If a new car is in your future, check out your local dealership before the end of the year to get the best price. Unless you catch New Year’s deals during the first few days, it may be months before you see a good deal again.
While the coronavirus has wreaked havoc on our daily lives, it has opened the door to some better deals. You may be able to grab discounted prices from an owner selling secondhand or from a dealer who has too much stock and wants to unload last year’s model.
Car buyers may be able to land special financing terms, such as 0% interest or deferred payments. Some dealerships are offering payment assistance if you have lost your job or need assistance in paying your car payment.
When Is The Biggest Holiday Car Sale?
Holiday promotions give you the best cost savings, especially around Thanksgiving, Christmas, and New Years Day. You can also find promotional pricing during three day weekends like holidays around Memorial Day, the 4th of July, and Labor Day.
If you are experiencing financial hardship or don’t need a brand new car, don’t lock yourself into a payment plan you can’t afford.
Can I Negotiate A Better Purchase Price?
Buying a car is a significant investment. So why pay more than you need to? You have nothing to lose by asking for a discount, and there’s usually some room for improvement. Even if you negotiate perks like a year’s worth of oil changes, a few benefits are better than none. If you don’t ask, there’s a good chance you’ll be paying the MSRP sticker price.
Should I Wait To Buy Until My Credit Improves?
Buying a car usually requires taking out a loan. If you are in desperate need of a car and can’t wait, check with a credit union. They offer lower interest rates on car loans for their members. You may also qualify for financing through the car dealership, but keep in mind that their rates may be higher.
The amount of money you need for car payments changes depending on your credit score. If you have bad credit or no credit history, it takes time to build a credit score. MoneyLion’s Credit Builder Membership is a full-featured membership designed to help you work on your credit for just $19.99 a month.
As part of the membership, you can qualify for a loan of up to $1,000. Not only do you get a small loan, but your credit can improve as you make monthly payments on time. MoneyLion reports timely payments to all three credit bureaus. In fact, 70% of borrowers under this plan report a 60-point bump in their score in the first 60 days. Boosting your credit before buying a car saves money on interest rates, keeping more cash in your pocket over the long run.
Keep It Real
Be realistic about your spending before you buy, because cars are expensive. Take a good look at your finances to figure out what you can afford and make sure to give the Aqqru car calculator to get a real view on if you are ready to make this big purchase.
If you can’t fit the monthly payment into your budget, you may need to choose a cheaper car or wait.
If you can’t afford the car of your dreams now, get ready for the purchase by putting your finances in order. Pay down debt, save up money for a down payment, and work on improving your credit score in the meantime. Take the time to set yourself up financially and before you know it, you’ll be able to afford that new car.
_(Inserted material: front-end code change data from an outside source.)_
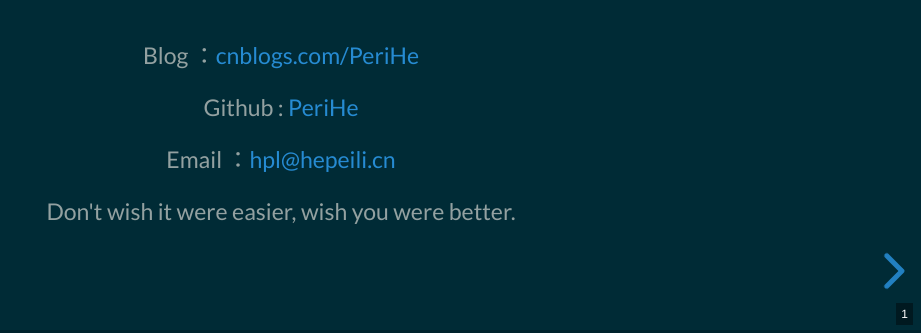
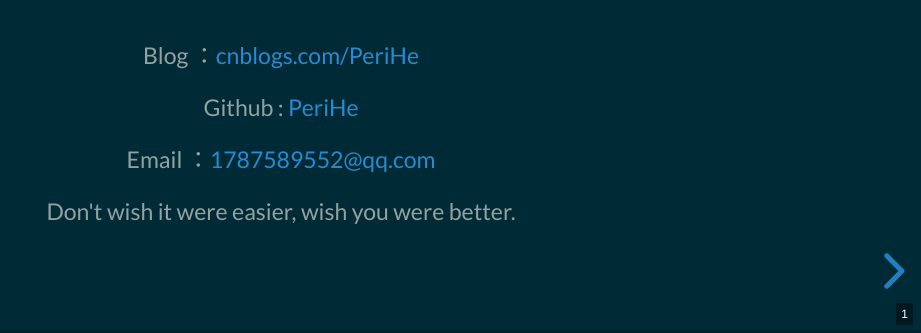
Before and after one commit to PeriHe/CV, a website: page index.html in a window 1280 px wide. Shown: the part 467-800 px from the top of the page, without its empty margins (359-1280 px from the left). Drawn offline with Linux system fonts and the light colour scheme.

Commit message:
content change

```diff
--- a/index.html
+++ b/index.html
@@ -34,7 +34,7 @@
                     <small>
                         <p>Blog ：<a target="_blank" href="http://www.cnblogs.com/PeriHe">cnblogs.com/PeriHe</a></p>
                         <p>Github :	<a target="_blank" href="https://github.com/PeriHe">PeriHe</a></p>
-                        <p>Email ：<a target="_blank" href="mailto:hpl@hepeili.cn">hpl@hepeili.cn</a></p>
+                        <p>Email ：<a target="_blank" href="mailto:1787589552@qq.com">1787589552@qq.com</a></p>
                         <p>Don't wish it were easier, wish you were better.</p>
                     </small>
                 </section>
```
Raise your Credit Score to Buy your New Car
Car prices are often the lowest year-end around major holidays, which means January isn’t the best time to buy. Picking out the best time to buy a car isn’t nearly as important as being able to qualify for a car loan. Negotiating your car price is always possible, but having a good credit score also keeps your costs down. Not only do you save money on interest, but it’s easier to get financing from many sources and compare deals.
Even if your credit score is in trouble, you can always work toward improving your score. Our Credit Builder Loan helps try to repair credit and raise your score.
Get started today with MoneyLion in five easy steps.